Exercise data:

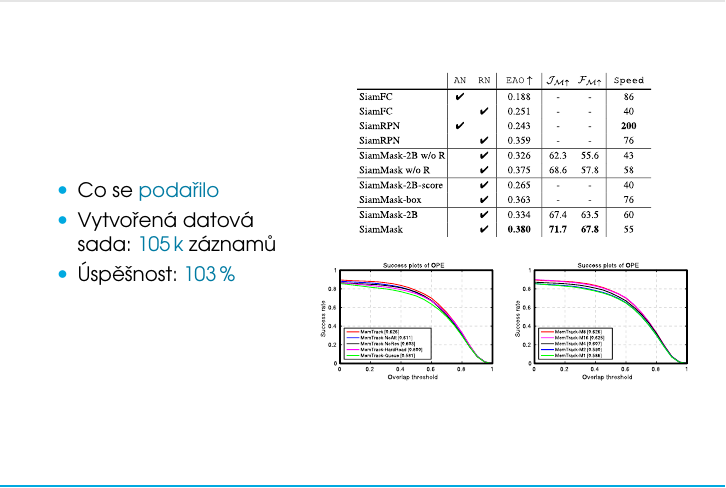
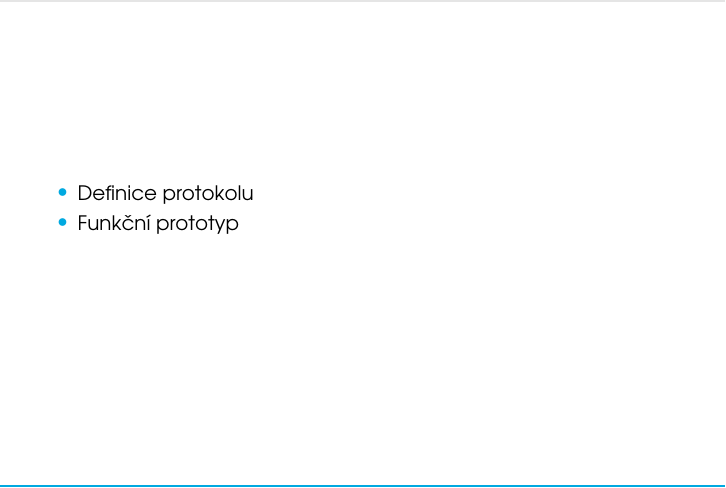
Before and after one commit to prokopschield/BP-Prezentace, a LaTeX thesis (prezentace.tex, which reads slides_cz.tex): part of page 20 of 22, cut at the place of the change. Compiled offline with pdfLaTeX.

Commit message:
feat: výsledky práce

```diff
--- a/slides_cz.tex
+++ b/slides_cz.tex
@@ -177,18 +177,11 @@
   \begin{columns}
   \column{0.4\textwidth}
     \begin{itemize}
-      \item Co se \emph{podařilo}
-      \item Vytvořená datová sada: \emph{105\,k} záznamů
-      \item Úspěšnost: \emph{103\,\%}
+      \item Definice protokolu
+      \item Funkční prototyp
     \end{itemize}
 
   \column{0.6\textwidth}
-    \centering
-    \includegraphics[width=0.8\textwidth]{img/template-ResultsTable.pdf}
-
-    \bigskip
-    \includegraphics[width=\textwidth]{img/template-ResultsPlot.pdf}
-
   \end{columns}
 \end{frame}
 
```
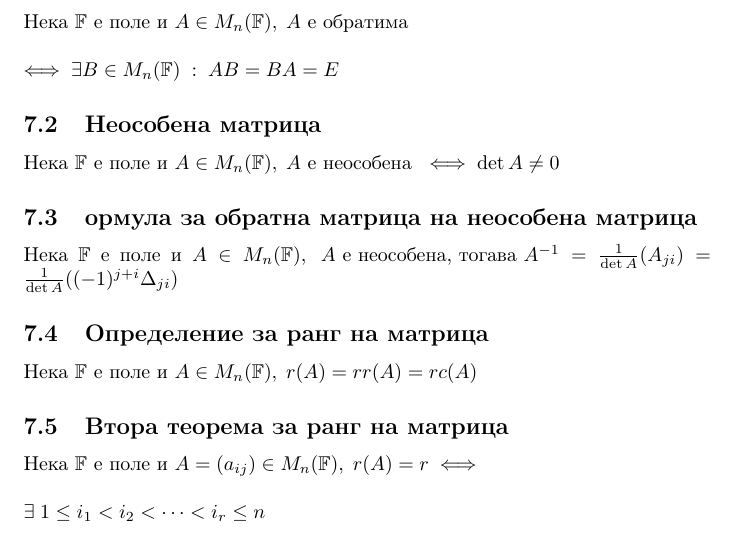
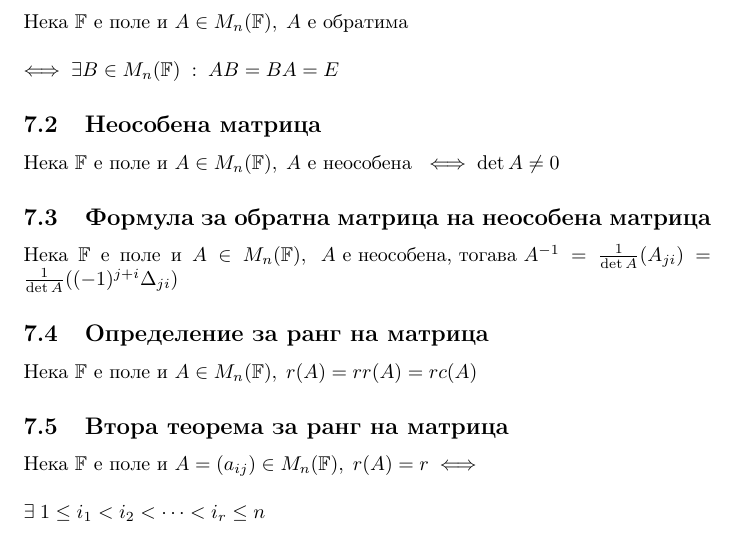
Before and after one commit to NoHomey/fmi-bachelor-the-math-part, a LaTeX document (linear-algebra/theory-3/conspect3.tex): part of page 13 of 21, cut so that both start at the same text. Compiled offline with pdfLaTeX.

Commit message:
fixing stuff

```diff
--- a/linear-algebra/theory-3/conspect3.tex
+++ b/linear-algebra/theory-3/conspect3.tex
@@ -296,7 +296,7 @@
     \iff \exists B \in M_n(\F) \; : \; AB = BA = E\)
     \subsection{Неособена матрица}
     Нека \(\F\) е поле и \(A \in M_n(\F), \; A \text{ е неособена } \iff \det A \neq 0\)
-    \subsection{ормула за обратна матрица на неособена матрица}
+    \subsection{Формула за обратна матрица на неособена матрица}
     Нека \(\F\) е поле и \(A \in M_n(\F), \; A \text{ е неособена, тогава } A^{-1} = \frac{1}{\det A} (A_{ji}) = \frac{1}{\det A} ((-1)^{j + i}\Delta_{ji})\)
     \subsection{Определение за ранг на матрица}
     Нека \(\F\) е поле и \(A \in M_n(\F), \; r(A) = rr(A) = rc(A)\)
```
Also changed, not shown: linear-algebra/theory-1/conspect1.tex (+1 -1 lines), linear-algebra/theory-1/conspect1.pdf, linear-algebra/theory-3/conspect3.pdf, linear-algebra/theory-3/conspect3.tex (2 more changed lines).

Prompt:
What lines in the material above include "theory"? Copy every one of them.

Exercise result:
Before and after one commit to NoHomey/fmi-bachelor-the-math-part, a LaTeX document (linear-algebra/theory-3/conspect3.tex): part of page 13 of 21, cut so that both start at the same text. Compiled offline with pdfLaTeX.
--- a/linear-algebra/theory-3/conspect3.tex
+++ b/linear-algebra/theory-3/conspect3.tex
Also changed, not shown: linear-algebra/theory-1/conspect1.tex (+1 -1 lines), linear-algebra/theory-1/conspect1.pdf, linear-algebra/theory-3/conspect3.pdf, linear-algebra/theory-3/conspect3.tex (2 more changed lines).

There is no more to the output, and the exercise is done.